Unfortunately, the pot itself, the UMC as a worldwide organization, is putting the local churches in root rot. We’re going to have to clean it out. And it’s going to be very, very difficult.
Are you confused yet? Try reading all the documents.
In a powerful, well researched and amazingly readable piece, scholars and former members of the UMC Judicial Council set out the situation: we are on the verge of a constitutional crisis. The Judicial Council, which functions similarly to the Supreme Court of the United States, rules on the constitutionality of decisions made at General Conferences.
Because of the nature of the documents that control the functioning of The United Methodist Church, much of what delegates vote on at GC 2019 (in the committee of 864 people) will likely provoke some constitutional problem.
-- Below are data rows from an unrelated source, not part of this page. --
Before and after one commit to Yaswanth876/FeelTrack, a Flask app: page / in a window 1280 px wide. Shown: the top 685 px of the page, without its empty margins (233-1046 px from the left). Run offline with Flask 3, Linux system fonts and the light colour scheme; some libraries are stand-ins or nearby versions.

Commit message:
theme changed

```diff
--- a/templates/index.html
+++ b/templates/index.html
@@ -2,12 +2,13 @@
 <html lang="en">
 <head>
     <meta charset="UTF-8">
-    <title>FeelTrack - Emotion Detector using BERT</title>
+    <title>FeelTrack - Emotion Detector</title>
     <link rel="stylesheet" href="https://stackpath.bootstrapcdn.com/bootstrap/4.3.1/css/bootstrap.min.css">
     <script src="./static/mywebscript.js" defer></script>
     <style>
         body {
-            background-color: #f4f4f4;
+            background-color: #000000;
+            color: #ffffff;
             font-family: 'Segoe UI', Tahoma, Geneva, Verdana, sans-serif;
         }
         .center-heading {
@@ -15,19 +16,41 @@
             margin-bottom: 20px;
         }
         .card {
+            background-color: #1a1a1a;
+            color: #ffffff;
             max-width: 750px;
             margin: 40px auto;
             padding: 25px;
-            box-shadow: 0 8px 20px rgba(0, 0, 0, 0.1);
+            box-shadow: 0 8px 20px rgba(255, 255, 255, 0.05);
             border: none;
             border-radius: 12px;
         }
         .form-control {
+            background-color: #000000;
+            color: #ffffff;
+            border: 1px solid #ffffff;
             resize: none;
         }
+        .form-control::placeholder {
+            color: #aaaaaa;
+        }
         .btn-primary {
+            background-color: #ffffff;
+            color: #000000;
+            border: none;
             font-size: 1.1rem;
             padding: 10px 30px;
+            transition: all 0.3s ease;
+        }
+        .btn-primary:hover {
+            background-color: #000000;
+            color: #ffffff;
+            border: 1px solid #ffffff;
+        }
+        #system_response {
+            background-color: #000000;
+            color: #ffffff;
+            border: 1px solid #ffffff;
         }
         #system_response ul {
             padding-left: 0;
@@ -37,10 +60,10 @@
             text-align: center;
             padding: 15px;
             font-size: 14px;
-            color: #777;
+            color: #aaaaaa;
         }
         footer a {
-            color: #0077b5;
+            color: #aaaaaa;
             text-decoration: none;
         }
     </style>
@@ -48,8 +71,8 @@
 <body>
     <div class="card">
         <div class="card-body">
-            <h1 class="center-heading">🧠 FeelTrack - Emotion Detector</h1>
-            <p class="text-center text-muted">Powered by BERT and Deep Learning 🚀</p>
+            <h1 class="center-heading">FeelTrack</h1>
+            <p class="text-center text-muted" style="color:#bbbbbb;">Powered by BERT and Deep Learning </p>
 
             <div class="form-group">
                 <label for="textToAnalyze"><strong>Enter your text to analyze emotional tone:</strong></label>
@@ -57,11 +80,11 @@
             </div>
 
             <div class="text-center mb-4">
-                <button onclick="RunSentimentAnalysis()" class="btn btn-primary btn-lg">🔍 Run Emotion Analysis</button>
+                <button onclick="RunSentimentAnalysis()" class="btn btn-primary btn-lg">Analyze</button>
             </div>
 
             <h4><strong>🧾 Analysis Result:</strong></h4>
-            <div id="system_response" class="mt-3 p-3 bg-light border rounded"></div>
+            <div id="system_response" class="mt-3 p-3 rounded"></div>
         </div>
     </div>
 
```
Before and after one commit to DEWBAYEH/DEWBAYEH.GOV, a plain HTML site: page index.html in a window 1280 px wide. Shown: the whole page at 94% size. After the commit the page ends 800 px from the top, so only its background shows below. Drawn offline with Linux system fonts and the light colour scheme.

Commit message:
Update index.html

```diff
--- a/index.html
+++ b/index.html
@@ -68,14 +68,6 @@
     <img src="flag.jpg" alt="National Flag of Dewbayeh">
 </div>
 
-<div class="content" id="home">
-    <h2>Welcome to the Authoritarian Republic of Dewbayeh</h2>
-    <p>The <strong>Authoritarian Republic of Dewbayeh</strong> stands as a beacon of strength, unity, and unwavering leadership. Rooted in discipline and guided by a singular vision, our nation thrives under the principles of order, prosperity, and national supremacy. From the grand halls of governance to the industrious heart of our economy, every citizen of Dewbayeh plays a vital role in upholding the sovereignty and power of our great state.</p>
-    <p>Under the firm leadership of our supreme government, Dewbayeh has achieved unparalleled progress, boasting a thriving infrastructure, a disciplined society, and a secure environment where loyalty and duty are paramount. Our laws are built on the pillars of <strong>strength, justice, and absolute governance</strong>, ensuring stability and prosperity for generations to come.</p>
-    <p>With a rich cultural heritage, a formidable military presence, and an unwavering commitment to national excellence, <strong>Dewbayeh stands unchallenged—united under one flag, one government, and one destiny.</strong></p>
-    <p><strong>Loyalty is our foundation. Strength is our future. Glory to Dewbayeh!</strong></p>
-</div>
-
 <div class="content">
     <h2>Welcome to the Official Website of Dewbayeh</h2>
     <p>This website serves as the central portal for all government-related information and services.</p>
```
Since the publication of this article, the Judicial Council did agree to meet and make some preliminary judgments on the various plans to be presented to GC2019. Normally, these judgments come only after legislation has been proposed and voted on by the General Conference. If you would like to read through the legalese of this recent 58-page decision, click this link: JCD_1366_(Docket_No._1018-12)
And good luck to you. To adequately understand those rulings, you also need to read and absorb the petitions prepared for GC 2019 that delineate the various plans to either keep us together or to punish and/or push out, with as much pain as possible, those who disagree with one another.
Dysfunctional organizations breed confusion
Are you confused yet? Are you tired yet? How up-to-date is your legal training? Can you coherently recite Robert’s Rules of Order so you can present motions, sub-motions, amendments, and procedural delays when things are not going your way? Are you ready to call the question when things are going your way?
Do you have your comments/objections/observations/positions of support or non-support written out in absolutely precise three-minute speeches, not one second more? Will you wear your running shoes so you can race your way to the microphone to stand in line for the usual “Three comments for and three comments against” speaking time?
In case you are a bit rusty about Robert and his rules, let me point you to the short, just 208 pages, online book, originally written in the late 1890’s, for the proper way to conduct public meetings. I’m sure you will find it ever so readable.
Also, if you are a delegate, have you thought about wearing a couple of pair of adult diapers to get through the days of deliberation? After all, you are members of a committee of 864 people, who cannot or will not trust one another, and therefore each may need to speak to every single question. Obviously, there is no time to waste for bathroom breaks . . . or thinking time.
And this procedure will determine the future of The United Methodist Church.
Sigh. Did I mention a sick pot somewhere in this?
Photo credit: (c) Christy Thomas